| Data to use |
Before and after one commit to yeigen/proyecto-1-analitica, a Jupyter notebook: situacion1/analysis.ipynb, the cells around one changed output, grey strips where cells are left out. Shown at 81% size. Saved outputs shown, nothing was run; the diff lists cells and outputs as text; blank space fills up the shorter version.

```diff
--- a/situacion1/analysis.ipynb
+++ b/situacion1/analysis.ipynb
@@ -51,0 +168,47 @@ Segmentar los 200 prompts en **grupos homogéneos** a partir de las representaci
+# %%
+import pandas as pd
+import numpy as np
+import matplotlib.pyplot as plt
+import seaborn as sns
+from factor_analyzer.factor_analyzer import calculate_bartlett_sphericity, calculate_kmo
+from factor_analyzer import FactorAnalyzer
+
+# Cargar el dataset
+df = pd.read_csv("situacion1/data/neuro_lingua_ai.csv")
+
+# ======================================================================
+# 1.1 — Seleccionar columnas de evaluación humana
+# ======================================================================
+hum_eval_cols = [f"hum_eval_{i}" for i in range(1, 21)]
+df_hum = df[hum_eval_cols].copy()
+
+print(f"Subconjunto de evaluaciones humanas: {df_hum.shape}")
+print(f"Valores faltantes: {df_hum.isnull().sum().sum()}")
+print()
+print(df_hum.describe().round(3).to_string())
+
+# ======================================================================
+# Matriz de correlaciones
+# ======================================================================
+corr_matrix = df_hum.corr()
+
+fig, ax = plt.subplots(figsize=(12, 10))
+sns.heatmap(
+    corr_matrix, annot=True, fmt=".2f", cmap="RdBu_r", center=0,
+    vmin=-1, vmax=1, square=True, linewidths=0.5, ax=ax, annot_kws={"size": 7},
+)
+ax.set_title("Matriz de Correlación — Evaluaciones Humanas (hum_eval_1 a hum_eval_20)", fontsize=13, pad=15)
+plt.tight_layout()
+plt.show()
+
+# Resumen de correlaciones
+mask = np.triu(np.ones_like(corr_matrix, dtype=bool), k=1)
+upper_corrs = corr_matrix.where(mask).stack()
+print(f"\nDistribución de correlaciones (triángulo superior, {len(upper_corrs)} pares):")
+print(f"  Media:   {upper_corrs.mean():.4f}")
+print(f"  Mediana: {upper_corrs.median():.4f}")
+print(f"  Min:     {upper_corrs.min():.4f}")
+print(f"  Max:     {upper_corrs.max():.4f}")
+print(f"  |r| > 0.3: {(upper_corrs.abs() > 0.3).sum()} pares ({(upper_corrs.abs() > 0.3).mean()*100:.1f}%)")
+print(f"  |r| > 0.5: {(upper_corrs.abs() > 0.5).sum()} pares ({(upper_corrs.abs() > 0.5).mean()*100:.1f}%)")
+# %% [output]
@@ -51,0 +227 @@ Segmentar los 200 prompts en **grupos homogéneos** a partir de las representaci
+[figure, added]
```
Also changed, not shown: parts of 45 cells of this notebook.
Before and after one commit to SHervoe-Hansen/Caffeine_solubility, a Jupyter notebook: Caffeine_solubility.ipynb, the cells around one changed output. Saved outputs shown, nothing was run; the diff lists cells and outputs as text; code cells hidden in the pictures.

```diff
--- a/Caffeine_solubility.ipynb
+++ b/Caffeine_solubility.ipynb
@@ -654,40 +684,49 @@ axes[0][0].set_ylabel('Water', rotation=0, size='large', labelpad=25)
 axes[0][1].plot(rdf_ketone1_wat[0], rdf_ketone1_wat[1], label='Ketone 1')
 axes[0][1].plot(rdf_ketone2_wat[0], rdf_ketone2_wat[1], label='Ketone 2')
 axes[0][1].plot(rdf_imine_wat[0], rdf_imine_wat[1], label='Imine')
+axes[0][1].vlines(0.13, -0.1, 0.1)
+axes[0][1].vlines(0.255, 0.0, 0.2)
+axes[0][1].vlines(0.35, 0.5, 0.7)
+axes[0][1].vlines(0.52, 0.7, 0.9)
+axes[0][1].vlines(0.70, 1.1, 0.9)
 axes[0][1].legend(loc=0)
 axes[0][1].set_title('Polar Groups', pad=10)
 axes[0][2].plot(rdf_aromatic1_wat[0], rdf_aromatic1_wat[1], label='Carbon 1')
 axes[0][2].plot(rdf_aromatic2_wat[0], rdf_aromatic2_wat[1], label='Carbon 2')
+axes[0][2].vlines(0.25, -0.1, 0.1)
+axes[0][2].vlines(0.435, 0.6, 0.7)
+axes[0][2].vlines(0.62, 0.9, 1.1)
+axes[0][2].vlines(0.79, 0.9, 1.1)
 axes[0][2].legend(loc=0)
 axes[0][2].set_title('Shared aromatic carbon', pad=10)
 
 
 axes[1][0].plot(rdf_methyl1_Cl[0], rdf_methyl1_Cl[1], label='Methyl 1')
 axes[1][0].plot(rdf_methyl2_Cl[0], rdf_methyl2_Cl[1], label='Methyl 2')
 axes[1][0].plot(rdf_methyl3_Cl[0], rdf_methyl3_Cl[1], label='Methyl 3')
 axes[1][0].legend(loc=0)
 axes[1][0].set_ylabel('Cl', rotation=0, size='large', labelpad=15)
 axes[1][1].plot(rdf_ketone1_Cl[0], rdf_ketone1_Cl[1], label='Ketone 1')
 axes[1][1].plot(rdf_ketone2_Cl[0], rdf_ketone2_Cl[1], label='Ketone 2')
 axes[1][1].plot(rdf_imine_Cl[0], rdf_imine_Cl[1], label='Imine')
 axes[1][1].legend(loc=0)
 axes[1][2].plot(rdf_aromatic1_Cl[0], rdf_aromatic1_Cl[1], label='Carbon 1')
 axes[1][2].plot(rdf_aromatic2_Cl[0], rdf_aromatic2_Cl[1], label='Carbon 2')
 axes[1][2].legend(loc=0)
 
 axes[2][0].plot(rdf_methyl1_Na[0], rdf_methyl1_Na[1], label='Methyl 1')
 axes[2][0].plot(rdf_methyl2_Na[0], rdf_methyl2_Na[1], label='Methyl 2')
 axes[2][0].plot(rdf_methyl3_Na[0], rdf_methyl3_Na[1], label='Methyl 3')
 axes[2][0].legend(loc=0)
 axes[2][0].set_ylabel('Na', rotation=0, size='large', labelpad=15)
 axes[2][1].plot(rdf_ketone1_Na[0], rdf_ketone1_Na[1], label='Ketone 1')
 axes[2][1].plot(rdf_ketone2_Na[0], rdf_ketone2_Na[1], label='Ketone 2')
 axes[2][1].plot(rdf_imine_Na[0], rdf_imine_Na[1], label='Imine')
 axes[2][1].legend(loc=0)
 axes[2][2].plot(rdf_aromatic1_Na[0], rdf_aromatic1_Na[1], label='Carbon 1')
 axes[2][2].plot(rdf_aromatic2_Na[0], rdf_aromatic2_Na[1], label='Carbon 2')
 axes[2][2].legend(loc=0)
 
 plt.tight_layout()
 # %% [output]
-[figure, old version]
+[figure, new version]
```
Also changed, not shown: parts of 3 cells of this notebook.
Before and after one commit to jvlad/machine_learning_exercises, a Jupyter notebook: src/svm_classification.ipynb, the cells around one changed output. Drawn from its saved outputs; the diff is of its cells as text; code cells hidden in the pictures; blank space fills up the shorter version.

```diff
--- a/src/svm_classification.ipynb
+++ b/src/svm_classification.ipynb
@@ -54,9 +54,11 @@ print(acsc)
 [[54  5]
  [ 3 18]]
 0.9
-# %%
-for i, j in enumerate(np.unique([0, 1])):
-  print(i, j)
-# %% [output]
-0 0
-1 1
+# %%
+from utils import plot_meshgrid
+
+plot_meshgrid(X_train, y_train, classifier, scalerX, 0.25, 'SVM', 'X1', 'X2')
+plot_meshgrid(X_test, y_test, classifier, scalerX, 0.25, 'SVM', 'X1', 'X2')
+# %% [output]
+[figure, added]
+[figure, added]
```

| Problem requirements |
Every record must appear in the answer exactly as it appears above.

| Response |
Before and after one commit to yeigen/proyecto-1-analitica, a Jupyter notebook: situacion1/analysis.ipynb, the cells around one changed output, grey strips where cells are left out. Shown at 81% size. Saved outputs shown, nothing was run; the diff lists cells and outputs as text; blank space fills up the shorter version.

```diff
--- a/situacion1/analysis.ipynb
+++ b/situacion1/analysis.ipynb
@@ -51,0 +168,47 @@ Segmentar los 200 prompts en **grupos homogéneos** a partir de las representaci
+# %%
+import pandas as pd
+import numpy as np
+import matplotlib.pyplot as plt
+import seaborn as sns
+from factor_analyzer.factor_analyzer import calculate_bartlett_sphericity, calculate_kmo
+from factor_analyzer import FactorAnalyzer
+
+# Cargar el dataset
+df = pd.read_csv("situacion1/data/neuro_lingua_ai.csv")
+
+# ======================================================================
+# 1.1 — Seleccionar columnas de evaluación humana
+# ======================================================================
+hum_eval_cols = [f"hum_eval_{i}" for i in range(1, 21)]
+df_hum = df[hum_eval_cols].copy()
+
+print(f"Subconjunto de evaluaciones humanas: {df_hum.shape}")
+print(f"Valores faltantes: {df_hum.isnull().sum().sum()}")
+print()
+print(df_hum.describe().round(3).to_string())
+
+# ======================================================================
+# Matriz de correlaciones
+# ======================================================================
+corr_matrix = df_hum.corr()
+
+fig, ax = plt.subplots(figsize=(12, 10))
+sns.heatmap(
+    corr_matrix, annot=True, fmt=".2f", cmap="RdBu_r", center=0,
+    vmin=-1, vmax=1, square=True, linewidths=0.5, ax=ax, annot_kws={"size": 7},
+)
+ax.set_title("Matriz de Correlación — Evaluaciones Humanas (hum_eval_1 a hum_eval_20)", fontsize=13, pad=15)
+plt.tight_layout()
+plt.show()
+
+# Resumen de correlaciones
+mask = np.triu(np.ones_like(corr_matrix, dtype=bool), k=1)
+upper_corrs = corr_matrix.where(mask).stack()
+print(f"\nDistribución de correlaciones (triángulo superior, {len(upper_corrs)} pares):")
+print(f"  Media:   {upper_corrs.mean():.4f}")
+print(f"  Mediana: {upper_corrs.median():.4f}")
+print(f"  Min:     {upper_corrs.min():.4f}")
+print(f"  Max:     {upper_corrs.max():.4f}")
+print(f"  |r| > 0.3: {(upper_corrs.abs() > 0.3).sum()} pares ({(upper_corrs.abs() > 0.3).mean()*100:.1f}%)")
+print(f"  |r| > 0.5: {(upper_corrs.abs() > 0.5).sum()} pares ({(upper_corrs.abs() > 0.5).mean()*100:.1f}%)")
+# %% [output]
@@ -51,0 +227 @@ Segmentar los 200 prompts en **grupos homogéneos** a partir de las representaci
+[figure, added]
```
Also changed, not shown: parts of 45 cells of this notebook.
Before and after one commit to SHervoe-Hansen/Caffeine_solubility, a Jupyter notebook: Caffeine_solubility.ipynb, the cells around one changed output. Saved outputs shown, nothing was run; the diff lists cells and outputs as text; code cells hidden in the pictures.

```diff
--- a/Caffeine_solubility.ipynb
+++ b/Caffeine_solubility.ipynb
@@ -654,40 +684,49 @@ axes[0][0].set_ylabel('Water', rotation=0, size='large', labelpad=25)
 axes[0][1].plot(rdf_ketone1_wat[0], rdf_ketone1_wat[1], label='Ketone 1')
 axes[0][1].plot(rdf_ketone2_wat[0], rdf_ketone2_wat[1], label='Ketone 2')
 axes[0][1].plot(rdf_imine_wat[0], rdf_imine_wat[1], label='Imine')
+axes[0][1].vlines(0.13, -0.1, 0.1)
+axes[0][1].vlines(0.255, 0.0, 0.2)
+axes[0][1].vlines(0.35, 0.5, 0.7)
+axes[0][1].vlines(0.52, 0.7, 0.9)
+axes[0][1].vlines(0.70, 1.1, 0.9)
 axes[0][1].legend(loc=0)
 axes[0][1].set_title('Polar Groups', pad=10)
 axes[0][2].plot(rdf_aromatic1_wat[0], rdf_aromatic1_wat[1], label='Carbon 1')
 axes[0][2].plot(rdf_aromatic2_wat[0], rdf_aromatic2_wat[1], label='Carbon 2')
+axes[0][2].vlines(0.25, -0.1, 0.1)
+axes[0][2].vlines(0.435, 0.6, 0.7)
+axes[0][2].vlines(0.62, 0.9, 1.1)
+axes[0][2].vlines(0.79, 0.9, 1.1)
 axes[0][2].legend(loc=0)
 axes[0][2].set_title('Shared aromatic carbon', pad=10)
 
 
 axes[1][0].plot(rdf_methyl1_Cl[0], rdf_methyl1_Cl[1], label='Methyl 1')
 axes[1][0].plot(rdf_methyl2_Cl[0], rdf_methyl2_Cl[1], label='Methyl 2')
 axes[1][0].plot(rdf_methyl3_Cl[0], rdf_methyl3_Cl[1], label='Methyl 3')
 axes[1][0].legend(loc=0)
 axes[1][0].set_ylabel('Cl', rotation=0, size='large', labelpad=15)
 axes[1][1].plot(rdf_ketone1_Cl[0], rdf_ketone1_Cl[1], label='Ketone 1')
 axes[1][1].plot(rdf_ketone2_Cl[0], rdf_ketone2_Cl[1], label='Ketone 2')
 axes[1][1].plot(rdf_imine_Cl[0], rdf_imine_Cl[1], label='Imine')
 axes[1][1].legend(loc=0)
 axes[1][2].plot(rdf_aromatic1_Cl[0], rdf_aromatic1_Cl[1], label='Carbon 1')
 axes[1][2].plot(rdf_aromatic2_Cl[0], rdf_aromatic2_Cl[1], label='Carbon 2')
 axes[1][2].legend(loc=0)
 
 axes[2][0].plot(rdf_methyl1_Na[0], rdf_methyl1_Na[1], label='Methyl 1')
 axes[2][0].plot(rdf_methyl2_Na[0], rdf_methyl2_Na[1], label='Methyl 2')
 axes[2][0].plot(rdf_methyl3_Na[0], rdf_methyl3_Na[1], label='Methyl 3')
 axes[2][0].legend(loc=0)
 axes[2][0].set_ylabel('Na', rotation=0, size='large', labelpad=15)
 axes[2][1].plot(rdf_ketone1_Na[0], rdf_ketone1_Na[1], label='Ketone 1')
 axes[2][1].plot(rdf_ketone2_Na[0], rdf_ketone2_Na[1], label='Ketone 2')
 axes[2][1].plot(rdf_imine_Na[0], rdf_imine_Na[1], label='Imine')
 axes[2][1].legend(loc=0)
 axes[2][2].plot(rdf_aromatic1_Na[0], rdf_aromatic1_Na[1], label='Carbon 1')
 axes[2][2].plot(rdf_aromatic2_Na[0], rdf_aromatic2_Na[1], label='Carbon 2')
 axes[2][2].legend(loc=0)
 
 plt.tight_layout()
 # %% [output]
-[figure, old version]
+[figure, new version]
```
Also changed, not shown: parts of 3 cells of this notebook.
Before and after one commit to jvlad/machine_learning_exercises, a Jupyter notebook: src/svm_classification.ipynb, the cells around one changed output. Drawn from its saved outputs; the diff is of its cells as text; code cells hidden in the pictures; blank space fills up the shorter version.

```diff
--- a/src/svm_classification.ipynb
+++ b/src/svm_classification.ipynb
@@ -54,9 +54,11 @@ print(acsc)
 [[54  5]
  [ 3 18]]
 0.9
-# %%
-for i, j in enumerate(np.unique([0, 1])):
-  print(i, j)
-# %% [output]
-0 0
-1 1
+# %%
+from utils import plot_meshgrid
+
+plot_meshgrid(X_train, y_train, classifier, scalerX, 0.25, 'SVM', 'X1', 'X2')
+plot_meshgrid(X_test, y_test, classifier, scalerX, 0.25, 'SVM', 'X1', 'X2')
+# %% [output]
+[figure, added]
+[figure, added]
```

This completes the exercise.